[Extracted data entries]
--- START ---
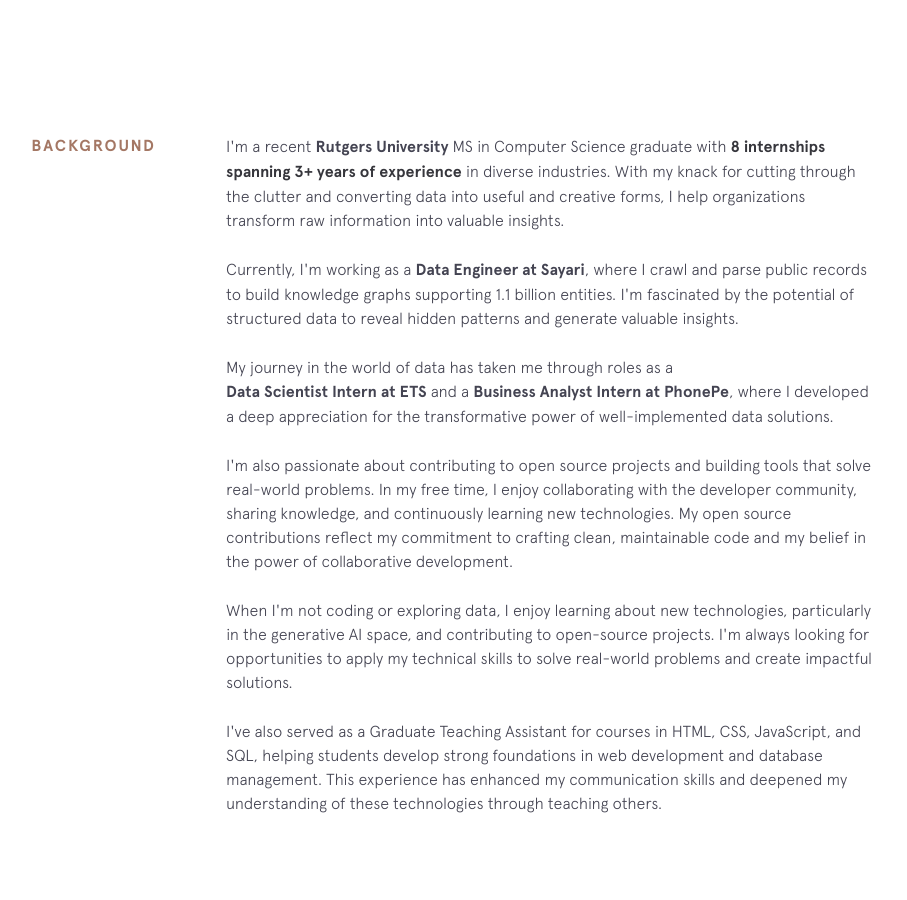
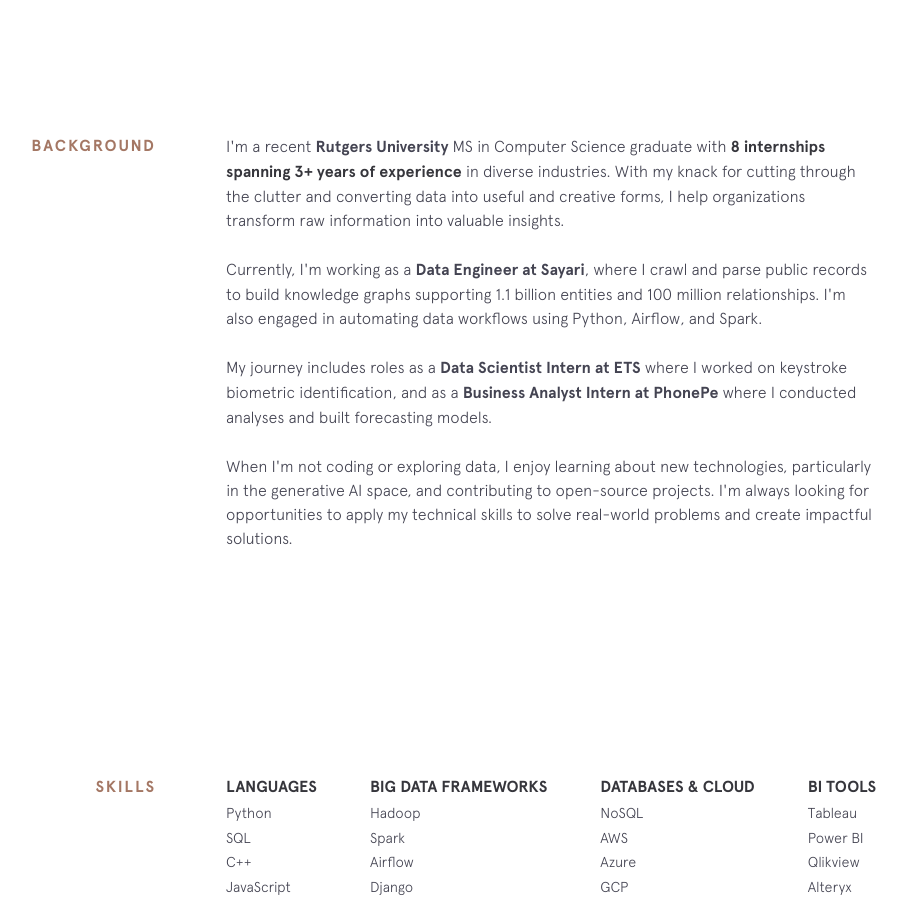
Before and after one commit to niyatijain21/niyatijain21.github.io, a Jekyll site: the page built from index.html, in a window 1280 px wide and 900 px high, scrolled down 866 px. Shown: the whole window, without its empty margins (224-1131 px from the left). Built offline with Jekyll 4.4.1, drawn with Linux system fonts in a browser that asks for light colours; nearby versions of some CDN libraries.

Commit message:
Update background and add recent changes

```diff
--- a/_includes/background.html
+++ b/_includes/background.html
@@ -6,25 +6,17 @@
     </p>
 
     <p>
-      Currently, I'm working as a <a class="underline-link" href="https://sayari.com/" target="_blank">Data Engineer at Sayari</a>, where I crawl and parse public records to build knowledge graphs supporting 1.1 billion entities. I'm fascinated by the potential of structured data to reveal hidden patterns and generate valuable insights.
+      Currently, I'm working as a <a class="underline-link" href="https://sayari.com/" target="_blank">Data Engineer at Sayari</a>, where I crawl and parse public records to build knowledge graphs supporting 1.1 billion entities and 100 million relationships. I'm also engaged in automating data workflows using Python, Airflow, and Spark.
     </p>
 
     <p>
-      My journey in the world of data has taken me through roles as a <a class="underline-link" href="https://www.ets.org/" target="_blank">Data Scientist Intern at ETS</a> and a <a class="underline-link" href="https://www.phonepe.com/" target="_blank">Business Analyst Intern at PhonePe</a>, where I developed a deep appreciation for the transformative power of well-implemented data solutions.
-    </p>
-
-    <p>
-      I'm also passionate about contributing to open source projects and building tools that solve real-world problems. In my free time, I enjoy collaborating with the developer community, sharing knowledge, and continuously learning new technologies. My open source contributions reflect my commitment to crafting clean, maintainable code and my belief in the power of collaborative development.
+      My journey includes roles as a <a class="underline-link" href="https://www.ets.org/" target="_blank">Data Scientist Intern at ETS</a> where I worked on keystroke biometric identification, and as a <a class="underline-link" href="https://www.phonepe.com/" target="_blank">Business Analyst Intern at PhonePe</a> where I conducted analyses and built forecasting models.
     </p>
 
     <p>
       When I'm not coding or exploring data, I enjoy learning about new technologies, particularly in the generative AI space, and contributing to open-source projects. I'm always looking for opportunities to apply my technical skills to solve real-world problems and create impactful solutions.
     </p>
 
-    <p>
-      I've also served as a Graduate Teaching Assistant for courses in HTML, CSS, JavaScript, and SQL, helping students develop strong foundations in web development and database management. This experience has enhanced my communication skills and deepened my understanding of these technologies through teaching others.
-    </p>
-
     <!-- {% include employment-status.html %} -->
   </div>
 </section>
```
Also changed, not shown: dashboard.html (added), 3 other files.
--- END ---
### What you need to do
Tallying every line that holds the string "world", report the total for the records and nothing else.

### Solution for this problem
3